- 1 tablespoon freshly ground black pepper
- 2 tablespoons Dijon-style prepared mustard
- 1 onion, sliced
- 2 cloves garlic, minced
There are several points I'd like to highlight to make sure the first pair of meats don't land in the bin. Soy sauces are manufactured according to about five million different recipes, and there is no 'one size fits all'.
If you plan on having a control over the salt level of the marinade you better buy soy sauce that is either salt free or is reduced in salt content. 1/2 cup soy sauce that is salted can make the whole thing so salty you'll spend more time refilling your glass than eating the meat.
Second, the Dijon-style mustard is spicy as hell. Taste it before you whack two tablespoons of it into the mix. You see? That's what I'm talking about. The recipe is there as a yardstick, but deviation from it is rather a must than an option.
You can add one or two tbsp.

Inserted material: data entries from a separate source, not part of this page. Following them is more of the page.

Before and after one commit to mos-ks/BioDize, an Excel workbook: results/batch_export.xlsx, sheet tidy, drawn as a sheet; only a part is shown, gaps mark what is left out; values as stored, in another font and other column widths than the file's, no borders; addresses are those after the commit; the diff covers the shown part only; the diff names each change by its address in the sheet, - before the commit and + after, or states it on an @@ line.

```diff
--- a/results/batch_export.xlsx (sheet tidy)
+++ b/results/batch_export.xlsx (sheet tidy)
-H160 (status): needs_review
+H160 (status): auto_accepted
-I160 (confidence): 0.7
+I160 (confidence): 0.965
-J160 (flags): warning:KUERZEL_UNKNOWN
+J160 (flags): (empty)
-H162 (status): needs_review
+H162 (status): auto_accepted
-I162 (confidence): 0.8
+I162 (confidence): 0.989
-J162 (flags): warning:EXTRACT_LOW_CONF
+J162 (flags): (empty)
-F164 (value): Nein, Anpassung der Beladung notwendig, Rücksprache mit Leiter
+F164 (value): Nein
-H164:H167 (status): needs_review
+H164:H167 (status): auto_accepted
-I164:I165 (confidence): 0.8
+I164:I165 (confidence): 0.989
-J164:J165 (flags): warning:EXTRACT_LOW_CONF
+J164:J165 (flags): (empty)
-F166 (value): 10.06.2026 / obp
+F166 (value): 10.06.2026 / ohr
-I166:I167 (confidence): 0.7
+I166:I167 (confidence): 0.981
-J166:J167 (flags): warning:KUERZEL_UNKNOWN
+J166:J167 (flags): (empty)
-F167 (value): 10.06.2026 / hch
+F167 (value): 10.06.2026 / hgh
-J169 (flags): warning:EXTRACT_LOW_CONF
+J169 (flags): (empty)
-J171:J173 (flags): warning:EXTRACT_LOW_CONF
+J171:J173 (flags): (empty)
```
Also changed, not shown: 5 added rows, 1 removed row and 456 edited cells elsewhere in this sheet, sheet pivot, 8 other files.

A1 sauce to it to overwhelm the soy sauce taste.
Let the meat do its job for 12/24 hours before you put it on the bars. Depending on the weather, temperature of ember and another dozen different signals it can take 6-12 minutes per side to make a well done steak.
Rather than watching your clock like it's your boss, look at the meat. The more done it is, the firmer it's going to feel against the fork. You can sprinkle the steaks with some leftover sauce while they're on the grid, but it's not mandatory.
Serve with your favorite side dish; roasted or grilled vegetables or jacket potato works exceptionally well. Bon Apetit!
Thanks Geoff Peters 604 and jetalone for the pictures!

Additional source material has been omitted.